This type of setup requires that there is a way to pass the needed information into the ad unit. This can potentially prohibit or restrict what is possible depending on what other ad tech is involved. In the event that conflicting information is passed, or data is not available for a particular impression, a “default” occurs in the DCO unit and a generic creative is served.
CMPs, on the other hand, only require the audiences to be set up on the ad server side, so their ad tags can be deployed universally. A discrete creative is produced in the CMP and provided for each segment.
Here’s a similar example for setting up a campaign with creatives from a CMP:
The DSP is configured to target 16 segments, which include audience differences like age 18-25, age 26-35, loyalty program members, indie rock listeners, pop music listeners, hip hop music listeners, etc.
Using the CMP’s streamlined workflow, 16 similar but unique creatives are produced, each with messaging and imagery tailored to matter more to that segment. If elements need to be added or removed, or if layouts need to change to accommodate a particular creative, those changes are made. Ad tags are trafficked via the DSP in each segment.
This process removes the possibility of data and decisioning conflicts, so CMPs are not capable of defaulting in the way that DCO ad units are vulnerable.
A Comparison of Mindsets
The nature of a technology tends to shape how we use it, and programmatic creative is no different.
When using DCO, the amount of knowhow and setup required makes it a better fit for organizations that carefully plan campaigns months in advance. These kinds of optimized creatives require the entire experiment to be set up before hand. While it is theoretically possible to update an in-market DCO ad, because of the complexity of the technology, these updates tend to happen only when absolutely necessary.
In contrast, the flexible nature of working with a CMP allows it to be used in a wide range of work styles. The speed at which creatives are built in a CMP makes it ideal for teams that want to adopt a more agile approach to test concepts and learn about their audience more easily. Updating in-market ads without re-trafficking is very simple. Creative optimization with a CMP is a more human-driven process. Inquisitive creatives can bring their ideas to life, see how consumers interact with them in the marketplace, and then adapt without delay.
Example Programmatic Creative Use Cases
To bring the comparison together, here are some of the more common considerations that advertisers will take into account when adopting programmatic creative.

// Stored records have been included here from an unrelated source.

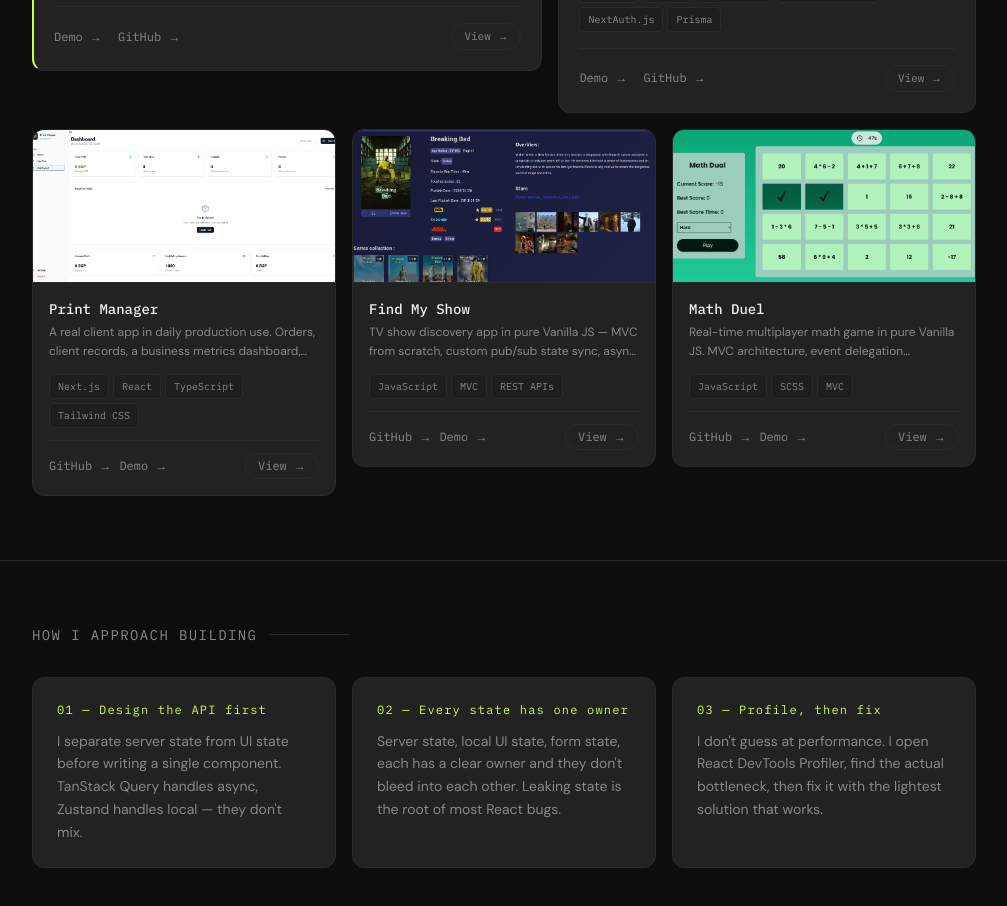
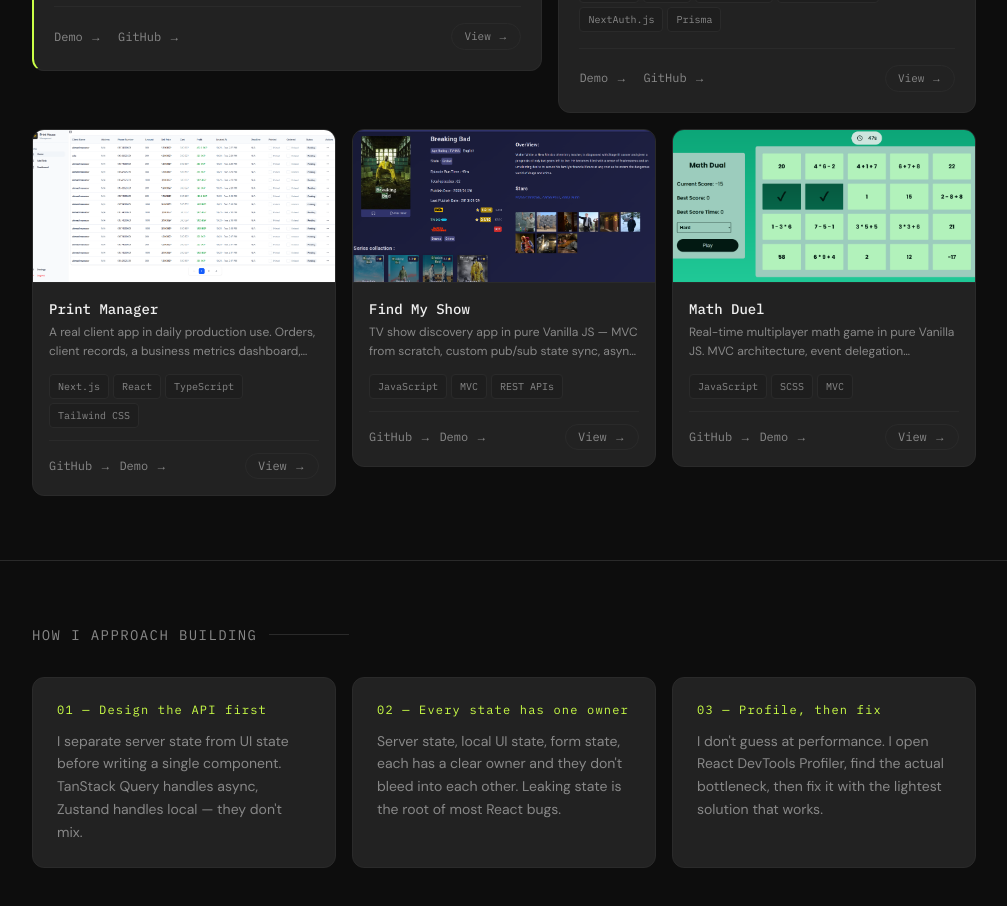
Before and after one commit to alysalah83/portfolio, a Next.js app: page / in a window 1280 px wide. Shown: the part 1920-2826 px from the top of the page, without its empty margins (136-1143 px from the left). Built offline with nearby package versions, Linux system fonts and the light colour scheme.

Commit message:
changed projects (print manger, digital shop) poster image

```diff
--- a/components/projects-section/projects.const.ts
+++ b/components/projects-section/projects.const.ts
@@ -182,7 +182,7 @@ export const projects: Project[] = [
     title: "Print Manager — Business Tool",
     cardTitle: "Print Manager",
     sub: "Client project · Live in production · 2025",
-    posterImage: "/printHouse/printHouse4.png",
+    posterImage: "/printHouse/printHouse2.png",
     images: [
       "/printHouse/printHouse2.png",
       "/printHouse/printHouse3.png",
```
Also changed, not shown: public/digitalShop/digitalshop1.png.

Creative management platforms can help you if…
…You want to sustain a high bar of creativity in your programmatic creative executions
…You want to tailor your creatives based on any data, not just location, device, time, or weather
…You are looking for a way to build ads in sets of multiple sizes (300×250, 300×600, 320×50, etc) all at the same time. You would even enjoy being able to working on multiples of these sets at the same time.
…If you do want to localize your advertising, you want more customization than changing an address or city name
…You are a publisher or media company who sells somewhat similar display campaigns to a high volume of local businesses. You want a fast tool to create ads for them
DCO can help you if…
…You are operating a direct response campaign for multiple products and with millions (or billions) of impressions budgeted.
…The size of your campaign is so large that even small gains in performance will have a significant impact on your bottom line.
…You have a well-organized data feed that you want to use to build ads with, such as for product remarketing.
…The data you want to use to drive your dynamic creatives is one of the following: location, device, time, or weather
…You plan your advertising months in advance
Taking the Next Step
If you found this article useful, you can find additional information in the eBook The Essential Guide to Programmatic Creative Technologies. The book includes example campaigns, workflow explanations, and a section for frequently asked questions.
To continue your journey to transform programmatic marketing in your organization, download your free copy today.